Auguste Rodin, Bust of Victor Hugo, 1884
This bust is a portrait of Victor Hugo (1802-1885), the most famous writer of his generation. The author of the books Notre-Dame de Paris and Les Misérables, a poet, and a playwright, he was also involved in politics, and Rodin admired him as a true genius. This portrait is based on drawings that Rodin made in Hugo’s home, because his aging subject could not sit and pose for hours. The artist tried to evoke the visionary spirit, intelligence, and dignity of a modern hero nearing the end of his life.
The Third Republic (1870-1914) was an era of peace in France. In 1884, people were looking forward to the Universal Exposition (World’s Fair) of 1889, celebrating the centennial of the beginning of the French Revolution. The public adored Victor Hugo, and when he died, one year after this bust was made, he was buried in the Pantheon in Paris, near the tombs of Voltaire and Rousseau.
Romanticism was a movement that began near the end of the 18th century and had its strongest impact in the 19th century. The image sometimes told a familiar story from literature, and the word "romantic" derives from the word "roman" in French, meaning "novel" in English, a literary work of fiction. In romantic sculpture, artists sought to engage the viewer’s emotions with dramatic effects of facial expression and movement.

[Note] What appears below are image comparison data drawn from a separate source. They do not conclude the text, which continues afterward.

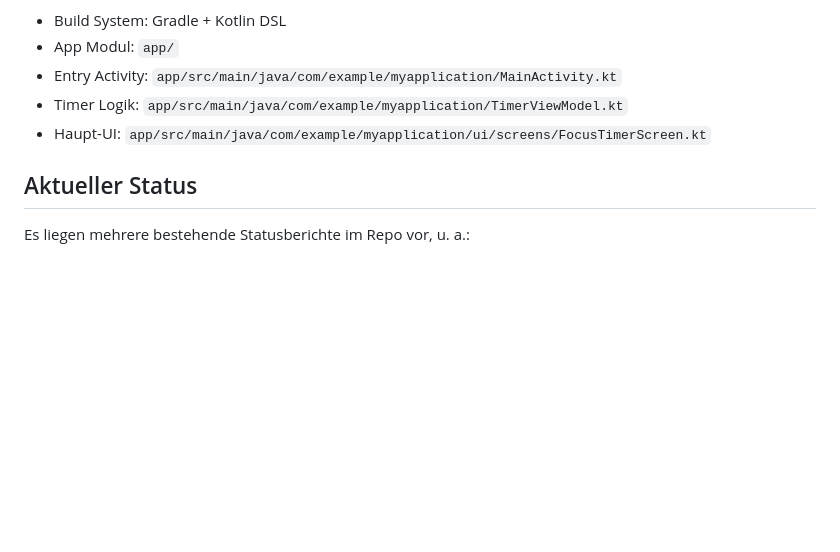
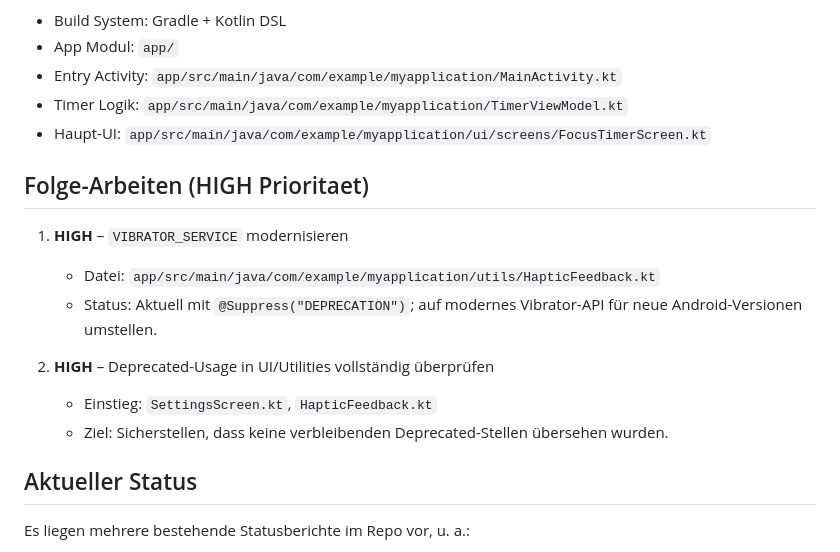
Before and after one commit to kodierer/focusflow, a Markdown page: UEBERGABE_DOKUMENTATION.md, the part around the change. GitHub-like rendering; blank space fills up the shorter version.

Commit message:
docs: improve wording in handover follow-up items
Agent-Logs-Url: https://github.com/kodierer/focusflow/sessions/4de58a8f-8269-4100-954a-085a7f36e92e

Co-authored-by: kodierer <6027980+kodierer@users.noreply.github.com>

# Conflicts:
#	UEBERGABE_DOKUMENTATION.md

```diff
--- a/UEBERGABE_DOKUMENTATION.md
+++ b/UEBERGABE_DOKUMENTATION.md
@@ -82,6 +82,15 @@ Wichtige technische Eckdaten:
 - Timer Logik: `app/src/main/java/com/example/myapplication/TimerViewModel.kt`
 - Haupt-UI: `app/src/main/java/com/example/myapplication/ui/screens/FocusTimerScreen.kt`
 
+## Folge-Arbeiten (HIGH Prioritaet)
+1. **HIGH** – `VIBRATOR_SERVICE` modernisieren
+   - Datei: `app/src/main/java/com/example/myapplication/utils/HapticFeedback.kt`
+   - Status: Aktuell mit `@Suppress("DEPRECATION")`; auf modernes Vibrator-API für neue Android-Versionen umstellen.
+
+2. **HIGH** – Deprecated-Usage in UI/Utilities vollständig überprüfen
+   - Einstieg: `SettingsScreen.kt`, `HapticFeedback.kt`
+   - Ziel: Sicherstellen, dass keine verbleibenden Deprecated-Stellen übersehen wurden.
+
 ## Aktueller Status
 Es liegen mehrere bestehende Statusberichte im Repo vor, u. a.:
 - `FINAL_STATUS.md`
```
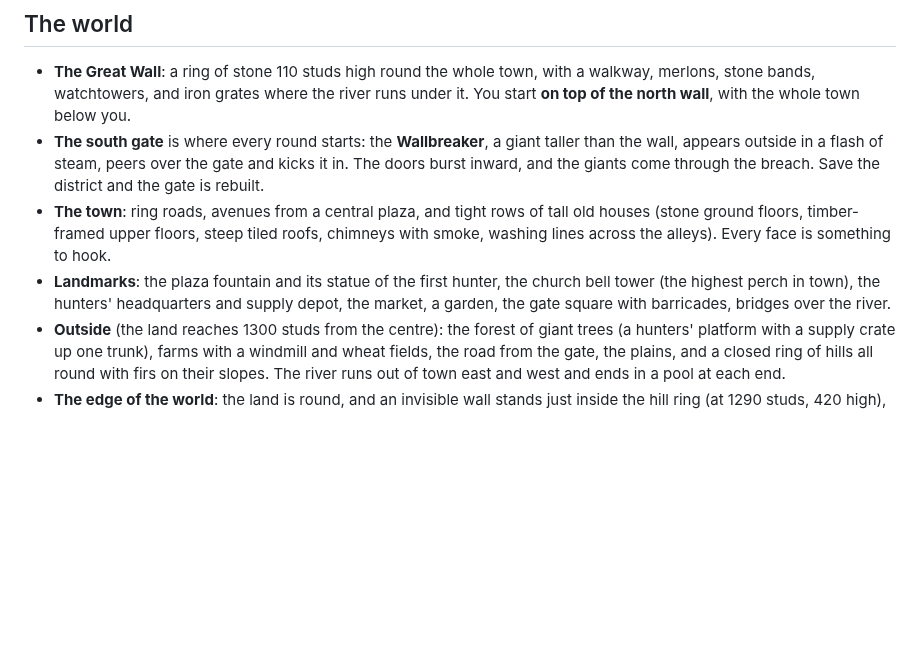
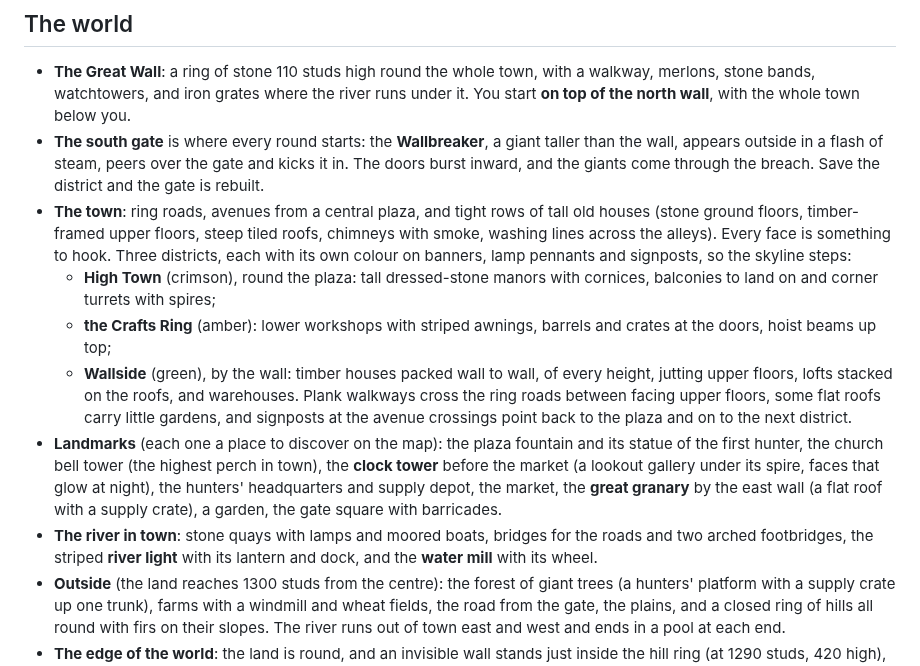
Before and after one commit to ChemlalJawad/Loup-Garou, a Markdown page: GiantHunters/README.md, the part around the change. Drawn GitHub-style; blank space fills up the shorter version.

Commit message:
Giant Hunters: town districts, clock tower, river light, water mill, granary, quays, POIs
Three districts with their own look and colour (High Town manors with
balconies and turrets, Crafts Ring workshops with awnings, packed Wallside
timber houses with stacked lofts), walkways across the ring roads,
signposts and lamp pennants, new landmarks with perches (clock tower,
river light, water mill, great granary with a supply crate), river quays
with lamps, boats and two footbridges. Eight town places tagged as POIs.
Town +336 parts (3742 -> 4078), +5 lights.

Co-Authored-By: Claude Opus 5.5 <noreply@anthropic.com>
Claude-Session: https://claude.ai/code/session_01M2WjQYyXQ4yhm6W2Ejsgck

```diff
--- a/GiantHunters/README.md
+++ b/GiantHunters/README.md
@@ -56,11 +56,28 @@ shop's items, and that every giant kind and titan form builds.
 - **The town**: ring roads, avenues from a central plaza, and tight rows
   of tall old houses (stone ground floors, timber-framed upper floors,
   steep tiled roofs, chimneys with smoke, washing lines across the alleys).
-  Every face is something to hook.
-- **Landmarks**: the plaza fountain and its statue of the first hunter, the
-  church bell tower (the highest perch in town), the hunters' headquarters
-  and supply depot, the market, a garden, the gate square with barricades,
-  bridges over the river.
+  Every face is something to hook. Three districts, each with its own
+  colour on banners, lamp pennants and signposts, so the skyline steps:
+  - **High Town** (crimson), round the plaza: tall dressed-stone manors
+    with cornices, balconies to land on and corner turrets with spires;
+  - **the Crafts Ring** (amber): lower workshops with striped awnings,
+    barrels and crates at the doors, hoist beams up top;
+  - **Wallside** (green), by the wall: timber houses packed wall to wall,
+    of every height, jutting upper floors, lofts stacked on the roofs,
+    and warehouses.
+  Plank walkways cross the ring roads between facing upper floors, some
+  flat roofs carry little gardens, and signposts at the avenue crossings
+  point back to the plaza and on to the next district.
+- **Landmarks** (each one a place to discover on the map): the plaza
+  fountain and its statue of the first hunter, the church bell tower (the
+  highest perch in town), the **clock tower** before the market (a lookout
+  gallery under its spire, faces that glow at night), the hunters'
+  headquarters and supply depot, the market, the **great granary** by the
+  east wall (a flat roof with a supply crate), a garden, the gate square
+  with barricades.
+- **The river in town**: stone quays with lamps and moored boats, bridges
+  for the roads and two arched footbridges, the striped **river light**
+  with its lantern and dock, and the **water mill** with its wheel.
 - **Outside** (the land reaches 1300 studs from the centre): the forest of
   giant trees (a hunters' platform with a supply crate up one trunk),
   farms with a windmill and wheat fields, the road from the gate, the
```
Also changed, not shown: GiantHunters/town-preview.jpg (added), 4 other files.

Auguste Rodin (1840-1917) was born in Paris to a family of low social status. He was admitted to the School of Decorative Arts, and he studied sculpture with Antoine-Louis Barye. He did not have success at the beginning of his career, because his sculpture contradicted the rules of classicism by incorporating intense emotion and eroticism. Later, however, he became the most famous French sculptor in the world. He often made several versions of his sculptures in different sizes. His best-known works are The Thinker (1882) and The Kiss (1886).